Please set down every entry again exactly as it stands, without the pictures.

Data extracts:
━━━

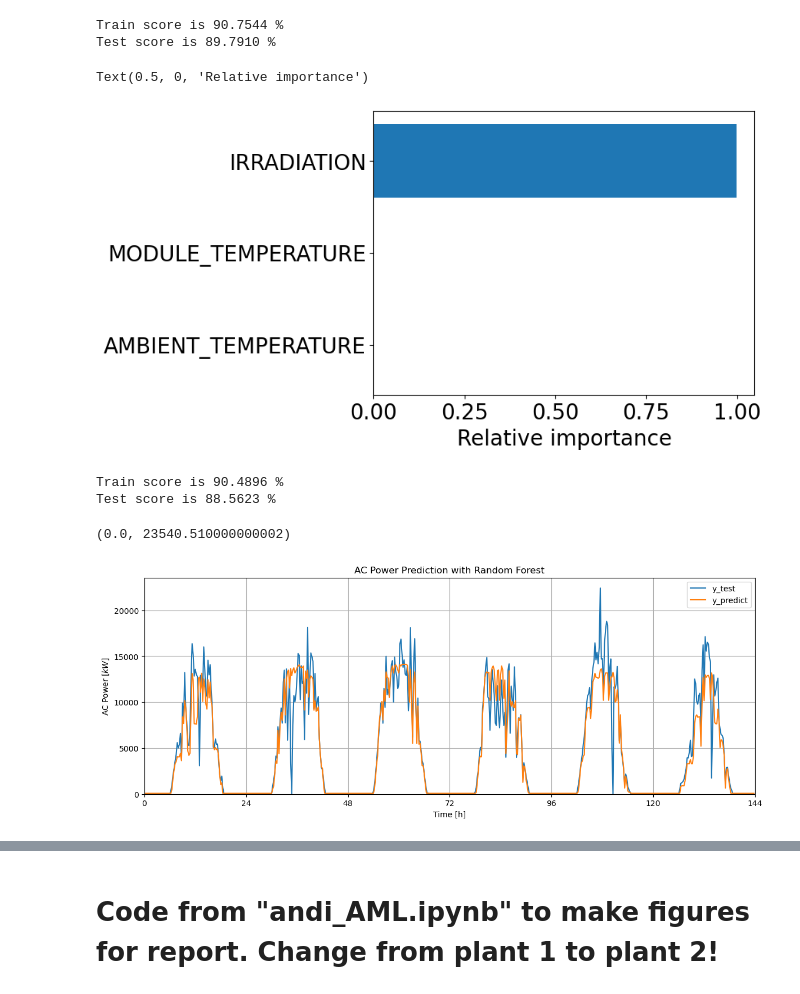
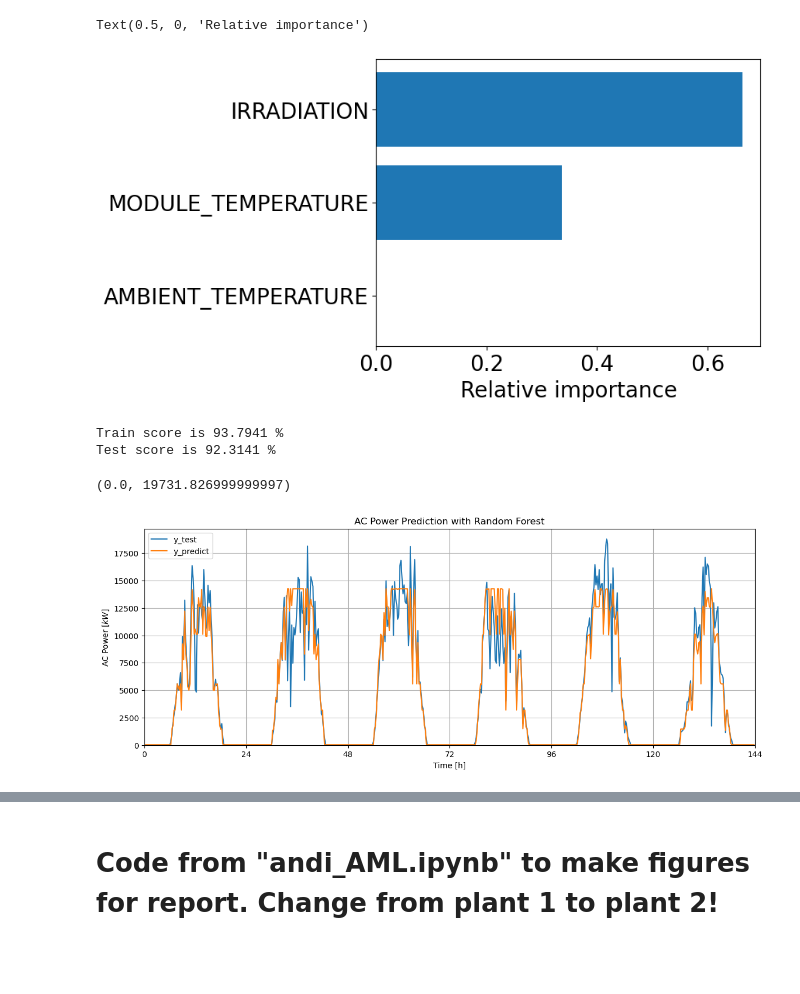
Before and after one commit to Enginedeer/AML_project, a Jupyter notebook: andi_AML_v2.ipynb, the cells around one changed output, grey strips where cells are left out. Saved outputs shown, nothing was run; the diff lists cells and outputs as text; code cells hidden in the pictures; blank space fills up the shorter version.

```diff
--- a/andi_AML_v2.ipynb
+++ b/andi_AML_v2.ipynb
@@ -351,7 +527,8 @@ Deprecated in NumPy 1.20; for more details and guidance: https://numpy.org/devdo
 # %%
+# GridSearchCV and plotting of parameter sweep
 param_grid_tree = {'min_impurity_decrease': range(0,40,5)}
 
-rfr2 = RandomForestRegressor(n_estimators=32, max_depth=3, max_features=2, random_state=43)
+rfr2 = RandomForestRegressor(n_estimators=38, max_depth=3, max_features=3, random_state=43)
 grid = GridSearchCV(rfr2, param_grid=param_grid_tree, cv=tscv, return_train_score=True, n_jobs=-1)
 grid.fit(X_train, y_train)
 print(grid.best_params_)
@@ -359,7 +536,7 @@ print(grid.score(X_test, y_test))
 
 results = pd.DataFrame(grid.cv_results_)
 print(results.loc[:,'mean_test_score'])
-display(results)
+# display(results)
 
 results.plot('param_min_impurity_decrease', 'mean_train_score')
 results.plot('param_min_impurity_decrease', 'mean_test_score', ax=plt.gca()) # Tror "validation" score, but called "test" score; like Rahman has written.
@@ -401,7 +568,8 @@ Deprecated in NumPy 1.20; for more details and guidance: https://numpy.org/devdo
 # %%
+# GridSearchCV and plotting of parameter sweep
 param_grid_tree = {'max_features': range(1,4,1)}
 
-rfr2 = RandomForestRegressor(n_estimators=32, max_depth=3, min_impurity_decrease=0, random_state=43)
+rfr2 = RandomForestRegressor(n_estimators=38, max_depth=3, min_impurity_decrease=0, random_state=43)
 grid = GridSearchCV(rfr2, param_grid=param_grid_tree, cv=tscv, return_train_score=True, n_jobs=-1)
 grid.fit(X_train, y_train)
 print(grid.best_params_)
@@ -409,7 +577,7 @@ print(grid.score(X_test, y_test))
 
 results = pd.DataFrame(grid.cv_results_)
 print(results.loc[:,'mean_test_score'])
-display(results)
+# display(results)
 
 results.plot('param_max_features', 'mean_train_score')
 results.plot('param_max_features', 'mean_test_score', ax=plt.gca()) # Tror "validation" score, but called "test" score; like Rahman has written.
@@ -440,0 +604,11 @@ Deprecated in NumPy 1.20; for more details and guidance: https://numpy.org/devdo
+# %%
+# Make random forest regressor with optimal parameters
+rfr2 = RandomForestRegressor(n_estimators=38, max_depth=3, min_impurity_decrease=0, max_features=3, random_state=43)
+
+rfr2.fit(X_train,y_train)
+
+rfr2_score = rfr2.score(X_train, y_train)
+print(f"Train score is {rfr2_score*100:.4f} %")
+
+rfr2_score = rfr2.score(X_test, y_test)
+print(f"Test score is {rfr2_score*100:.4f} %")
@@ -441,5 +630,6 @@ Deprecated in NumPy 1.20; for more details and guidance: https://numpy.org/devdo
 # %%
-rfr2 = RandomForestRegressor(n_estimators=32, max_depth=3, min_impurity_decrease=0, max_features=2, random_state=43)
+# Make random forest regressor using all features
+rfr2 = RandomForestRegressor(n_estimators=38, max_depth=3, min_impurity_decrease=0, max_features=2, random_state=43)
 
 rfr2.fit(X_train,y_train)
 
@@ -448,13 +638,4 @@ print(f"Train score is {rfr2_score*100:.4f} %")
 
 rfr2_score = rfr2.score(X_test, y_test)
 print(f"Test score is {rfr2_score*100:.4f} %")
-
-
-feat_imp = rfr2.feature_importances_
-# display(feat_imp)
-plt.barh(range(3), rfr2.feature_importances_[0:3])
-plt.yticks(range(3), feature_names)
-plt.tick_params(axis='x', labelsize=20)
-plt.tick_params(axis='y', labelsize=20)
-plt.xlabel("Relative importance", fontsize=20)
 # %% [output]
@@ -465,30 +644,18 @@ Text(0.5, 0, 'Relative importance')
 # %%
-rfr2 = RandomForestRegressor(n_estimators=32, max_depth=3, min_impurity_decrease=0, max_features=3, random_state=43)
-
-rfr2.fit(X_train,y_train)
-
-rfr2_score = rfr2.score(X_train, y_train)
-print(f"Train score is {rfr2_score*100:.4f} %")
-
-rfr2_score = rfr2.score(X_test, y_test)
-print(f"Test score is {rfr2_score*100:.4f} %")
-
-
+# Plot feature importance
 feat_imp = rfr2.feature_importances_
 # display(feat_imp)
 plt.barh(range(3), rfr2.feature_importances_[0:3])
 plt.yticks(range(3), feature_names)
 plt.tick_params(axis='x', labelsize=20)
 plt.tick_params(axis='y', labelsize=20)
 plt.xlabel("Relative importance", fontsize=20)
 # %% [output]
-Train score is 90.7544 %
-Test score is 89.7910 %
+Text(0.5, 0, 'Relative importance')
-Text(0.5, 0, 'Relative importance')
-[figure, old version]
+[figure, new version]
 # %%
-
-rfr2 = RandomForestRegressor(n_estimators=32, max_depth=3, min_impurity_decrease=0, max_features=2, random_state=43)
+# Plot real and predicted AC-power for optimal Random Forest parameters.
+rfr2 = RandomForestRegressor(n_estimators=38, max_depth=3, min_impurity_decrease=0, max_features=3, random_state=43)
 
 rfr2.fit(X_train,y_train)
 
@@ -527,8 +694,8 @@ plt.xticks(np.arange(0, 24*(days+1), step=24))  # Set label locations.
 plt.xlim(24*(0), 24*(days-0))
 plt.ylim(0,max(y_test_arr)*1.05)
 # %% [output]
-Train score is 90.4896 %
-Test score is 88.5623 %
+Train score is 93.7941 %
+Test score is 92.3141 %
-(0.0, 23540.510000000002)
+(0.0, 19731.826999999997)
-[figure, old version]
+[figure, new version]
 # %%
```
Also changed, not shown: parts of 32 cells of this notebook.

━━━

Result below:
Before and after one commit to Enginedeer/AML_project, a Jupyter notebook: andi_AML_v2.ipynb, the cells around one changed output, grey strips where cells are left out. Saved outputs shown, nothing was run; the diff lists cells and outputs as text; code cells hidden in the pictures; blank space fills up the shorter version.

```diff
--- a/andi_AML_v2.ipynb
+++ b/andi_AML_v2.ipynb
@@ -351,7 +527,8 @@ Deprecated in NumPy 1.20; for more details and guidance: https://numpy.org/devdo
 # %%
+# GridSearchCV and plotting of parameter sweep
 param_grid_tree = {'min_impurity_decrease': range(0,40,5)}
 
-rfr2 = RandomForestRegressor(n_estimators=32, max_depth=3, max_features=2, random_state=43)
+rfr2 = RandomForestRegressor(n_estimators=38, max_depth=3, max_features=3, random_state=43)
 grid = GridSearchCV(rfr2, param_grid=param_grid_tree, cv=tscv, return_train_score=True, n_jobs=-1)
 grid.fit(X_train, y_train)
 print(grid.best_params_)
@@ -359,7 +536,7 @@ print(grid.score(X_test, y_test))
 
 results = pd.DataFrame(grid.cv_results_)
 print(results.loc[:,'mean_test_score'])
-display(results)
+# display(results)
 
 results.plot('param_min_impurity_decrease', 'mean_train_score')
 results.plot('param_min_impurity_decrease', 'mean_test_score', ax=plt.gca()) # Tror "validation" score, but called "test" score; like Rahman has written.
@@ -401,7 +568,8 @@ Deprecated in NumPy 1.20; for more details and guidance: https://numpy.org/devdo
 # %%
+# GridSearchCV and plotting of parameter sweep
 param_grid_tree = {'max_features': range(1,4,1)}
 
-rfr2 = RandomForestRegressor(n_estimators=32, max_depth=3, min_impurity_decrease=0, random_state=43)
+rfr2 = RandomForestRegressor(n_estimators=38, max_depth=3, min_impurity_decrease=0, random_state=43)
 grid = GridSearchCV(rfr2, param_grid=param_grid_tree, cv=tscv, return_train_score=True, n_jobs=-1)
 grid.fit(X_train, y_train)
 print(grid.best_params_)
@@ -409,7 +577,7 @@ print(grid.score(X_test, y_test))
 
 results = pd.DataFrame(grid.cv_results_)
 print(results.loc[:,'mean_test_score'])
-display(results)
+# display(results)
 
 results.plot('param_max_features', 'mean_train_score')
 results.plot('param_max_features', 'mean_test_score', ax=plt.gca()) # Tror "validation" score, but called "test" score; like Rahman has written.
@@ -440,0 +604,11 @@ Deprecated in NumPy 1.20; for more details and guidance: https://numpy.org/devdo
+# %%
+# Make random forest regressor with optimal parameters
+rfr2 = RandomForestRegressor(n_estimators=38, max_depth=3, min_impurity_decrease=0, max_features=3, random_state=43)
+
+rfr2.fit(X_train,y_train)
+
+rfr2_score = rfr2.score(X_train, y_train)
+print(f"Train score is {rfr2_score*100:.4f} %")
+
+rfr2_score = rfr2.score(X_test, y_test)
+print(f"Test score is {rfr2_score*100:.4f} %")
@@ -441,5 +630,6 @@ Deprecated in NumPy 1.20; for more details and guidance: https://numpy.org/devdo
 # %%
-rfr2 = RandomForestRegressor(n_estimators=32, max_depth=3, min_impurity_decrease=0, max_features=2, random_state=43)
+# Make random forest regressor using all features
+rfr2 = RandomForestRegressor(n_estimators=38, max_depth=3, min_impurity_decrease=0, max_features=2, random_state=43)
 
 rfr2.fit(X_train,y_train)
 
@@ -448,13 +638,4 @@ print(f"Train score is {rfr2_score*100:.4f} %")
 
 rfr2_score = rfr2.score(X_test, y_test)
 print(f"Test score is {rfr2_score*100:.4f} %")
-
-
-feat_imp = rfr2.feature_importances_
-# display(feat_imp)
-plt.barh(range(3), rfr2.feature_importances_[0:3])
-plt.yticks(range(3), feature_names)
-plt.tick_params(axis='x', labelsize=20)
-plt.tick_params(axis='y', labelsize=20)
-plt.xlabel("Relative importance", fontsize=20)
 # %% [output]
@@ -465,30 +644,18 @@ Text(0.5, 0, 'Relative importance')
 # %%
-rfr2 = RandomForestRegressor(n_estimators=32, max_depth=3, min_impurity_decrease=0, max_features=3, random_state=43)
-
-rfr2.fit(X_train,y_train)
-
-rfr2_score = rfr2.score(X_train, y_train)
-print(f"Train score is {rfr2_score*100:.4f} %")
-
-rfr2_score = rfr2.score(X_test, y_test)
-print(f"Test score is {rfr2_score*100:.4f} %")
-
-
+# Plot feature importance
 feat_imp = rfr2.feature_importances_
 # display(feat_imp)
 plt.barh(range(3), rfr2.feature_importances_[0:3])
 plt.yticks(range(3), feature_names)
 plt.tick_params(axis='x', labelsize=20)
 plt.tick_params(axis='y', labelsize=20)
 plt.xlabel("Relative importance", fontsize=20)
 # %% [output]
-Train score is 90.7544 %
-Test score is 89.7910 %
+Text(0.5, 0, 'Relative importance')
-Text(0.5, 0, 'Relative importance')
-[figure, old version]
+[figure, new version]
 # %%
-
-rfr2 = RandomForestRegressor(n_estimators=32, max_depth=3, min_impurity_decrease=0, max_features=2, random_state=43)
+# Plot real and predicted AC-power for optimal Random Forest parameters.
+rfr2 = RandomForestRegressor(n_estimators=38, max_depth=3, min_impurity_decrease=0, max_features=3, random_state=43)
 
 rfr2.fit(X_train,y_train)
 
@@ -527,8 +694,8 @@ plt.xticks(np.arange(0, 24*(days+1), step=24))  # Set label locations.
 plt.xlim(24*(0), 24*(days-0))
 plt.ylim(0,max(y_test_arr)*1.05)
 # %% [output]
-Train score is 90.4896 %
-Test score is 88.5623 %
+Train score is 93.7941 %
+Test score is 92.3141 %
-(0.0, 23540.510000000002)
+(0.0, 19731.826999999997)
-[figure, old version]
+[figure, new version]
 # %%
```
Also changed, not shown: parts of 32 cells of this notebook.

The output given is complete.